Collection of Indian-inspired printed fabrics in three large families of colours, coordinated with a woven stripe and with one of Güell Lamadrid’s best-selling plain fabrics.



Nepali: printed cotton fabric with a monochrome floral design, with a positive and negative efect. Available in 6 colours: mustard and terracotta, mauve and green and blues and taupes.

Bengali: ethnic print fabric with a lot of personality, imitating a small frieze with foral patterns.

Malayalam: elegant stripe 100% cotton fabric woven in a traditional Indian way, with a fresh touch and smooth fall. Presented in 4 very attractive colours: mustard, terracotta, green and lilac.

Konkani: small flowers printed on a cotton/linen base, fresh and stylish, available in the 3 colour ranges of the collection: mustard and terracotta, mauve and green and blue and taupes.

Urdu: printed fabric with floral entangled patterns. This is the main design of the collection, with the biggest rapport. Available in 3 colours.



Anish Kapoor, the Indian contemporary artist you must know


Anish Kapoor is a British artist born in Bombay, India, in 1945. He has lived and worked in London since moving to this city to study art in the early 1970s, first at Hornsey College of Art and later in the Chelsea School of Art Design.



Kapoor is one of the most influential sculptors of the time. He creates abstract sculptures with different materials such as concrete, fiberglass, pigments, stone, felt and stainless steel. He makes primitive organic shapes focusing on three axes: the object itself, its colour and its relationship with the audience. All the pieces outstand for their color, which may seem to be the influence of his Indian roots. But his origin has nothing to do with his work: “I do not believe in the idea of ethnic origin (…). For me, being a Spanish, English or English artist is the same. The important thing is the work». What he considers really important are the symbolic and formal qualities of his work. But the truth is that he has not been able to disassociate himself from the bright colors of his native land…

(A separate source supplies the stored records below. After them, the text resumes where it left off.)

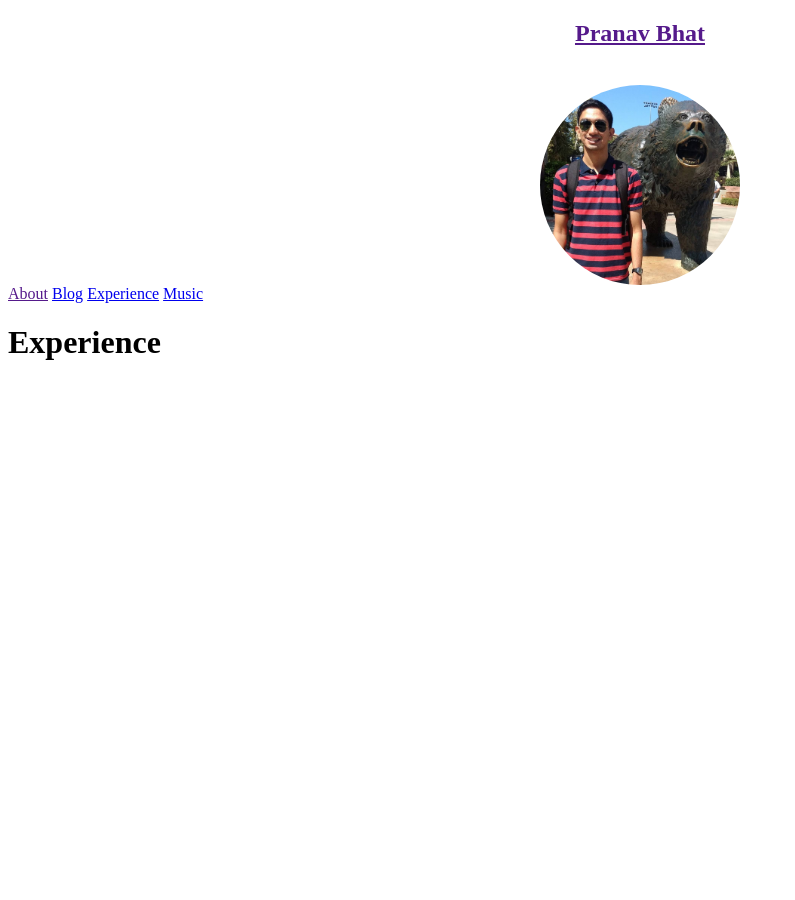
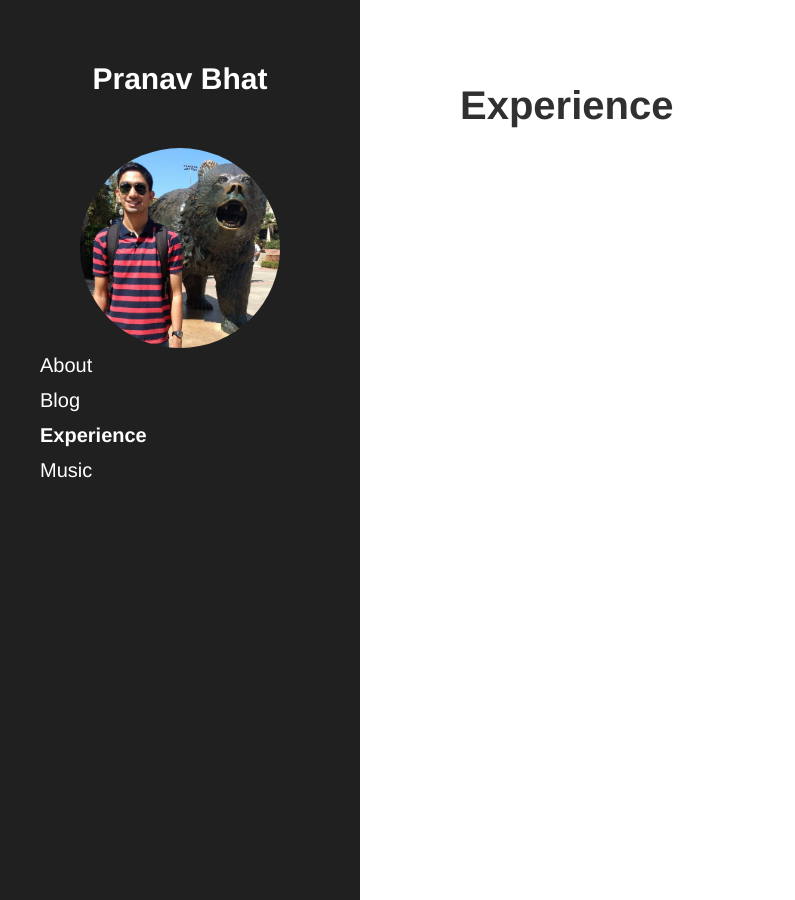
Before and after one commit to pranavtbhat/pranavtbhat.github.io, a Jekyll site: the page built from experience.md, in a window 1280 px wide. Shown: the whole page, without its empty margins (0-795 px from the left). Built offline with Jekyll 4.4.1, drawn with Linux system fonts in a browser that asks for light colours.

Commit message:
Initial Commit

```diff
--- a/_includes/head.html
+++ b/_includes/head.html
@@ -17,9 +17,9 @@
   </title>
 
   <!-- CSS -->
-  <link rel="stylesheet" href="public/css/poole.css">
-  <link rel="stylesheet" href="public/css/syntax.css">
-  <link rel="stylesheet" href="public/css/hyde.css">
+  <link rel="stylesheet" href="https://pranavtbhat.github.io/public/css/poole.css">
+  <link rel="stylesheet" href="https://pranavtbhat.github.io/public/css/syntax.css">
+  <link rel="stylesheet" href="https://pranavtbhat.github.io/public/css/hyde.css">
   <link rel="stylesheet" href="https://fonts.googleapis.com/css?family=Abril+Fatface">
 
   <!-- Icons -->
```
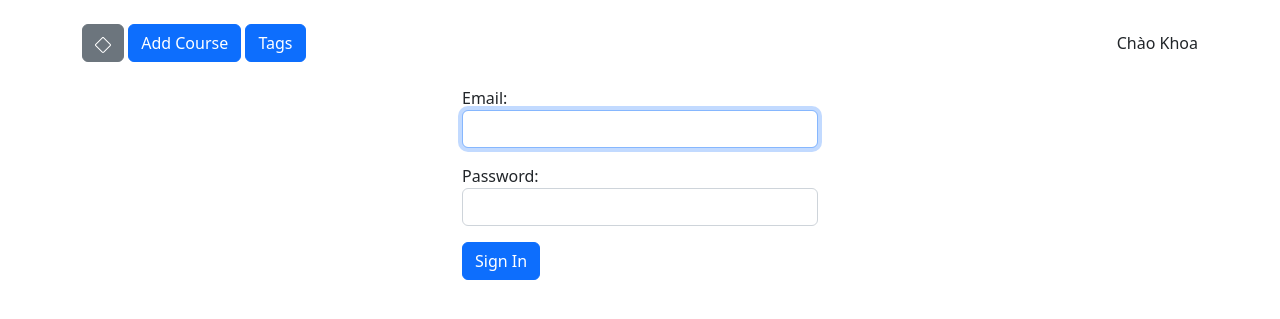
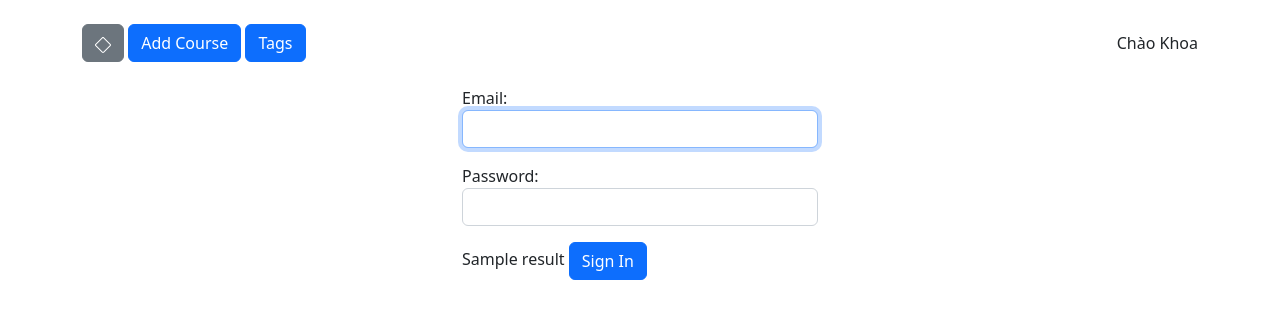
Before and after one commit to nghiendo/learn_gold_time, a Flask app: template templates/Login.html in a window 1280 px wide. Shown: the top 319 px of the page. Run offline with Flask 3, Linux system fonts and the light colour scheme; the template is opened without the code that fills it: most values are stand-ins (such as "Sample title", 1, 10 or a date in 2020).

Commit message:
Hotfix login auth

```diff
--- a/Controllers/Users.py
+++ b/Controllers/Users.py
@@ -30,4 +30,4 @@ def SignIn():
     result = checkForm(request)
     if result == 1:
         return setToken()
-    return loadSite("Login.html", "Sign In", status = result)
+    return loadSite("Login.html", "Sign In", status = result, data={"result":result})
--- a/templates/Login.html
+++ b/templates/Login.html
@@ -16,6 +16,7 @@
         {% if success == 0 %}
         <p class="text danger">Sai tên tài khoản hoặc mật khẩu</p>
         {% endif %}
+        {{data.result}}
         <input type="submit" value="Sign In" class="btn btn-primary">
     </form>
 </div>
```
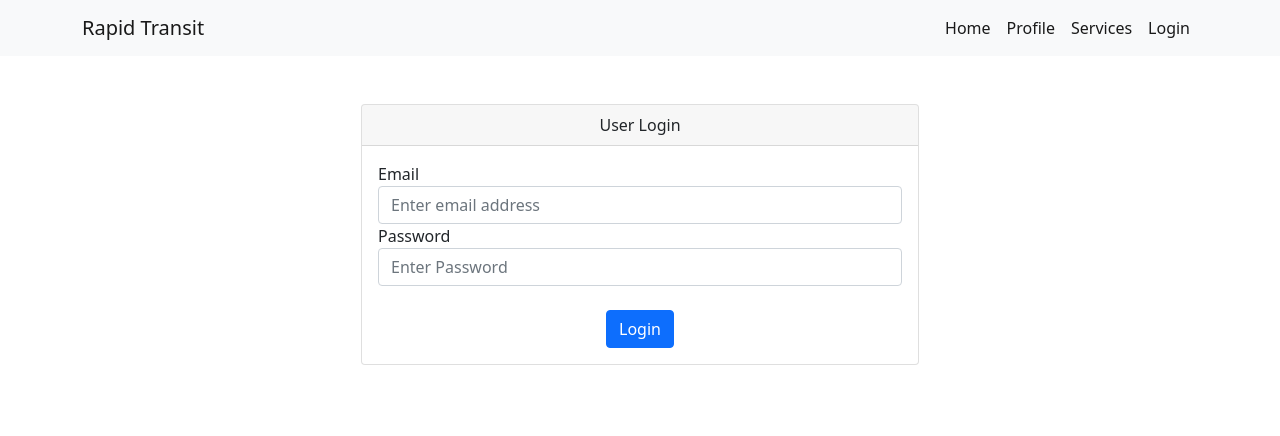
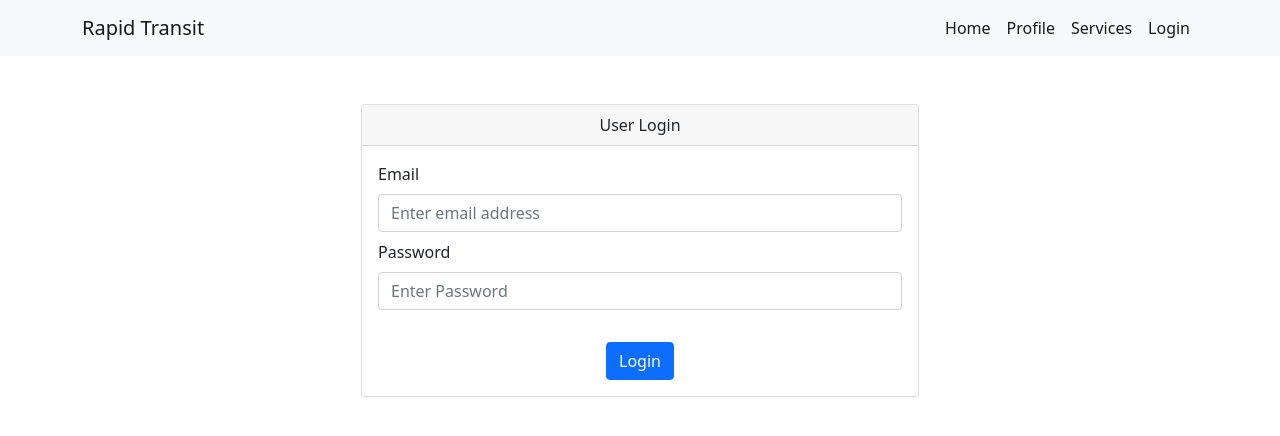
Before and after one commit to Praize-Jha18/local-transportation-ticketing-system, a React (Vite) app: page /login in a window 1280 px wide. Shown: the top 436 px of the page. Built offline with nearby package versions, Linux system fonts and the light colour scheme.

Commit message:
add margin vertical to textfield

```diff
--- a/src/components/textfield.jsx
+++ b/src/components/textfield.jsx
@@ -15,7 +15,7 @@ export const TextField = ({ label, placeHolder, type, defaultValue, onChange })
         <div className="form-group">
             <label>{label}</label>
             <input
-                className="form-control"
+                className="form-control my-2"
                 placeholder={placeHolder}
                 type={type}
                 value={value}
```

Anish Kapoor goes from the stone to the wax and from this to the most purely polished steel, creating works of any size imaginable and going beyond any barrier that we can imagine.





His forms question our understanding of space and often combine several concepts into one: the exterior, the interior; the additive volume and the subtractive volume. This dichotomy of opposites is what characterizes Kapoor’s work.